When it comes to FDI (Foreign Direct Investment), Italy has some pretty strong drawcards. Included in its arsenal of appeal is a diversified economy, a skilled workforce, good infrastructure, a key manufacturer in the global economy, a position as one of the biggest markets in the EU, and finally – a strategic location that places it at the crossroads between Europe, North Africa and the Middle East. Italy’s industrial sector is formidable, its SME’s (small and medium-sized enterprises) are very competitive in the export market and the country is host to major trade shows that attract more than 400 thousand visitors. Italy is also renowned for its solid infrastructure, although this is region-dependent. Technical expertise go hand in hand with a skilled workforce and as of late the government has been investing in technology and digitisation for public admin, looking to further promote ‘Made in Italy’, and streamlining collaborative efforts between education facilities and research entities.

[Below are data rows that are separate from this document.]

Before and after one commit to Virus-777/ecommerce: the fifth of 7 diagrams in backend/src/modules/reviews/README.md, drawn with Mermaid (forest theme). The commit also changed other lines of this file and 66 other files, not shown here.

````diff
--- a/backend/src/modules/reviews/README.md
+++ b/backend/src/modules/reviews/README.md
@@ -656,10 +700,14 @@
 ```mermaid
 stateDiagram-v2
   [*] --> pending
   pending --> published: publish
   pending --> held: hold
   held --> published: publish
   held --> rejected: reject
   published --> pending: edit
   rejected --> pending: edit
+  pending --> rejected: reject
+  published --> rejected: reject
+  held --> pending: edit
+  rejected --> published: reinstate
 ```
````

In essence, Italy has a slew of positive attributes that contribute to its appeal to foreign investors.
Ripe for investment, ripe for trading
There are an array of financial media outlets that provide the latest news on the stock market in Milan. And for anyone looking to invest in stocks or trade in derivatives on the Italian stock exchange, financial news is of paramount importance. A country’s economy is intrinsically linked to its stock exchange, providing traders and investors with new lucrative possibilities specific to that country. Italy’s aforementioned qualities combined with its government initiatives make it both ripe for investment and ripe for trading. Like most stock exchanges, there are long term and short term investment opportunities – each with its own set of benefits and pitfalls. Those who partake in short term investments on Italy’s stock exchange expose themselves to a more volatile environment while those who dabble in long term investments can face less risk or even take on more risks due to the amount of time allotted to the investment – recovery is bound to occur if there’s enough time and the stock has enough growth potential. Traders who prefer short terms investments should if possible, rather invest in blue-chips stocks or one’s on par; in this case Fiat Chrysler or Ferrari would be good options.